Kelly McGillis, beguiling new girl in town, steals whatever excuse for a show there is to steal tonight in "Private Sessions," a mournfully simplistic two-hour NBC movie (at 9 on Channel 4) that also serves as the pilot for a potential series starring Mike Farrell, one of the least interesting actors of our time but also, he is always reminding us, one of the most "concerned." With a capital "con."
As Dr. Joe Braden, a Manhattan therapist, Farrell is the consummate Muppie -- Middle-aged Urban Professional. He jogs, he works out on Nautilus machines, he plays the clarinet for relaxation, he eats falafel at lunch, he's trying to maintain a friendly relationship with his ex-wife, and his adorable daughter has presented him with a basset hound he mock-grudgingly adopts.
Let's face it: Joe's the kind of guy who could bore you to death during a two-minute elevator ride.
But into his office tonight comes McGillis as patient Jennifer Coles, suffering from a bad but dramatically exploitable case of chronic nymphomania. She even seduces a guest at her father's birthday party! Later it evolves that the father (Robert Vaughn, still snarling after all these years) is to blame; when Jennifer was 9, she was molested by one of Daddy's clients, and his refusal to believe her, and his insistence on ignoring the incident, caused her slavery to sexual impulses.
It's a textbook case, one that would scarcely be a challenge for The Playboy Advisor, but McGillis, who made a very noticeable movie debut in "Reuben, Reuben" and is a current sensation in "Witness," gives Jennifer an affecting sense of harried desperation. She certainly does know how to use accusing eyes. However, if Jennifer were a real person, she would have walked out of the doctor's office just minutes into her first visit, when this ridiculous exchange occurs:
Jennifer (shaking nervously): "Is it all right that I smoke?" Dr. Joe: "No." Jennifer: "Why not?" Dr. Joe: "Those are my rules." You don't have to be a suspicious sort to perceive from such twaddle that Mr. Missionary Mike Farrell had some sort of input into the script by Thom Thomas; thus does the character, who is supposed to appeal to us as a common-sense regular (Dr.) Joe, come off as a sanctimonious priss.
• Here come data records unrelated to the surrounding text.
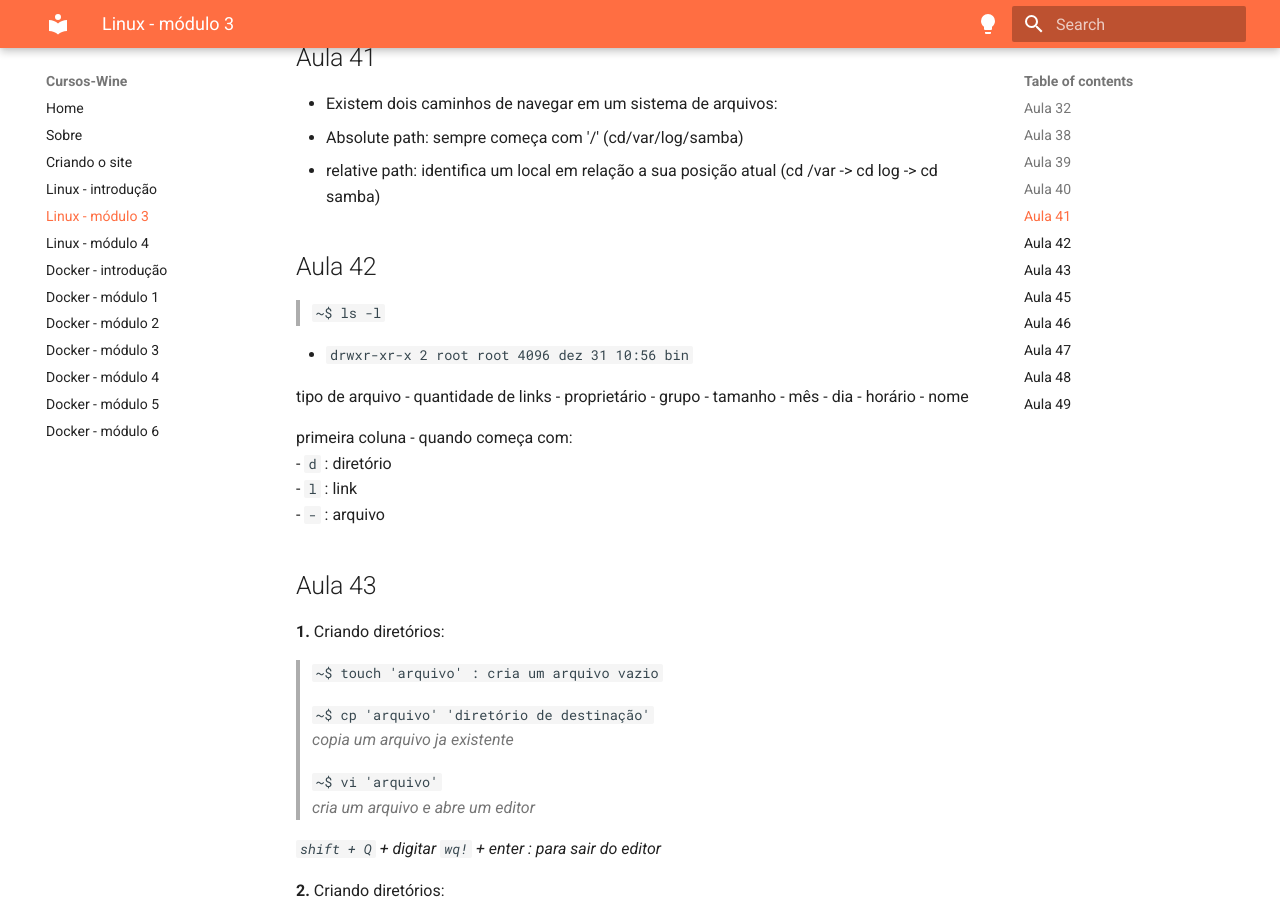
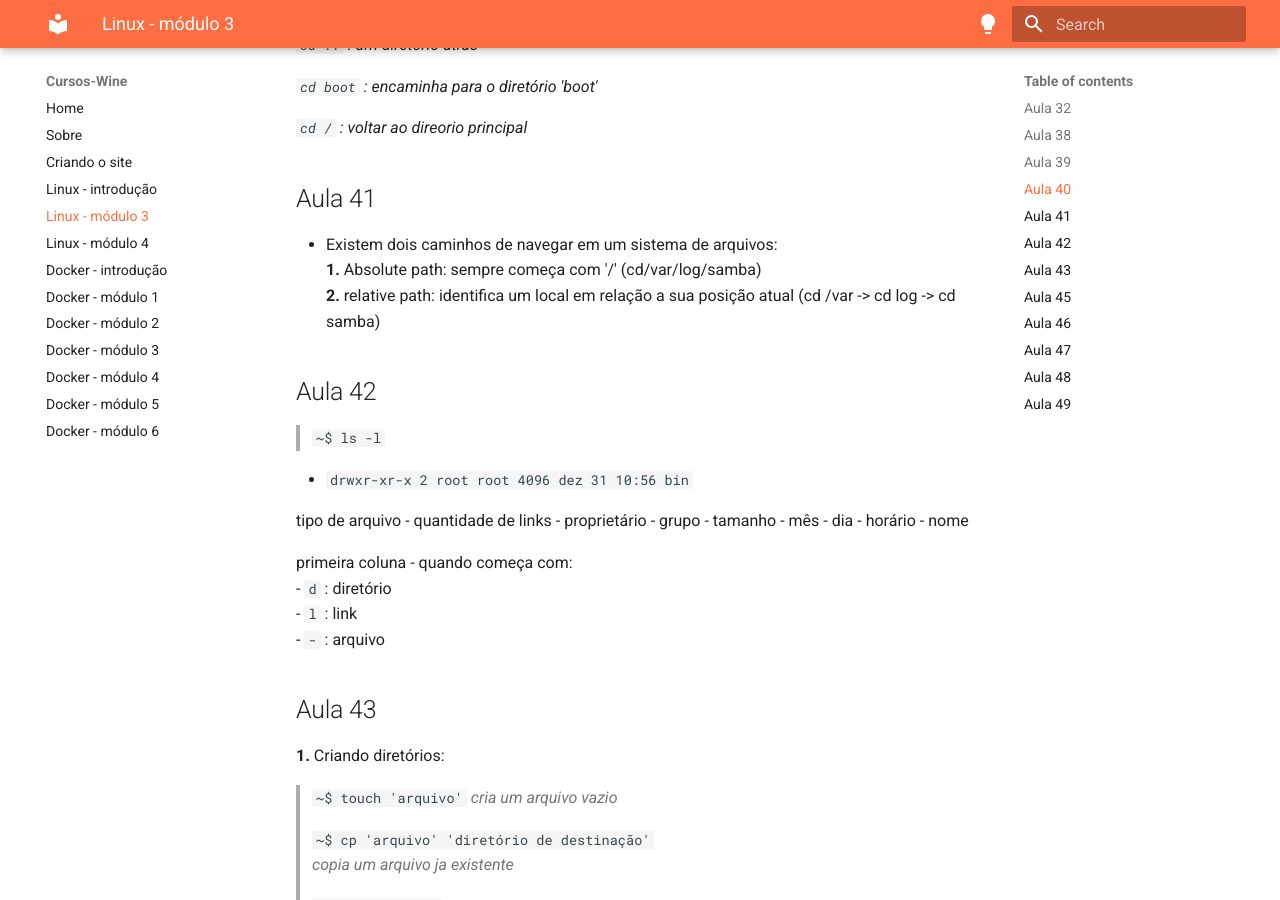
Before and after one commit to beatrizafonso/1, an MkDocs documentation site: the page built from docs/linux-modulo-3.md, in a window 1280 px wide and 900 px high, scrolled down 1033 px. Built offline with MkDocs 1.6.1 and Material for MkDocs 9.7.7, drawn with Linux system fonts in a browser that asks for light colours.

Commit message:
[correção] texto

```diff
--- a/docs/linux-modulo-3.md
+++ b/docs/linux-modulo-3.md
@@ -24,8 +24,10 @@ diretórios importantes
 
 **1.** mudança de diretório:
 > `~$ cd`
+
 **2.** 'print working diretory': informa qual diretório você esta atualmente
 > `~$ pwd`
+
 **3.** Lista o conteúdo de um diretório ou arquivo
 > `~$ ls -l`
 
@@ -38,8 +40,8 @@ _`cd /` : voltar ao direorio principal_
 ## Aula 41
 
 - Existem dois caminhos de navegar em um sistema de arquivos:
-1. Absolute path: sempre começa com '/' (cd/var/log/samba)
-2. relative path: identifica um local em relação a sua posição atual (cd /var -> cd log -> cd samba)
+**1.** Absolute path: sempre começa com '/' (cd/var/log/samba)
+**2.** relative path: identifica um local em relação a sua posição atual (cd /var -> cd log -> cd samba)
 
 ## Aula 42
 
@@ -58,7 +60,8 @@ primeira coluna - quando começa com:
 
 **1.** Criando diretórios:
 
-> `~$ touch 'arquivo' : cria um arquivo vazio`
+> `~$ touch 'arquivo'`
+_cria um arquivo vazio_
 
 > `~$ cp 'arquivo' 'diretório de destinação'`
 _copia um arquivo ja existente_
```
As a series, "Private Sessions" would apparently be a landlocked "Love Boat," with guest neurotics spilling their guts and getting tidy prescriptions for happiness, even though the pilot feigns indignation at mass-marketed shrink-think. Tonight's other walking problem is Tom Bosley as a cab driver suffering headaches and hallucinating "voices." But Dr. Joe is on the case! The guilty party turns out to be the cab company, which has installed in its cabs new carpeting treated with a toxic chemical that induced the symptoms.
Among the cutesy details supplied for the series are Maureen Stapleton as a kind of Mother Freud, the psychiatrist who shares offices with the hapless therapist, and even such contrived foils as a funny ethnic doorman with whom the good doc exchanges limp quips. It's all about as appealing and genuine as the acidic grin Farrell tries to pass off as a smile. Essentially he's playing the same angel-sent-to-earth that Michael Landon plays on "Highway to Heaven," but Landon is a pillar of believability by comparison.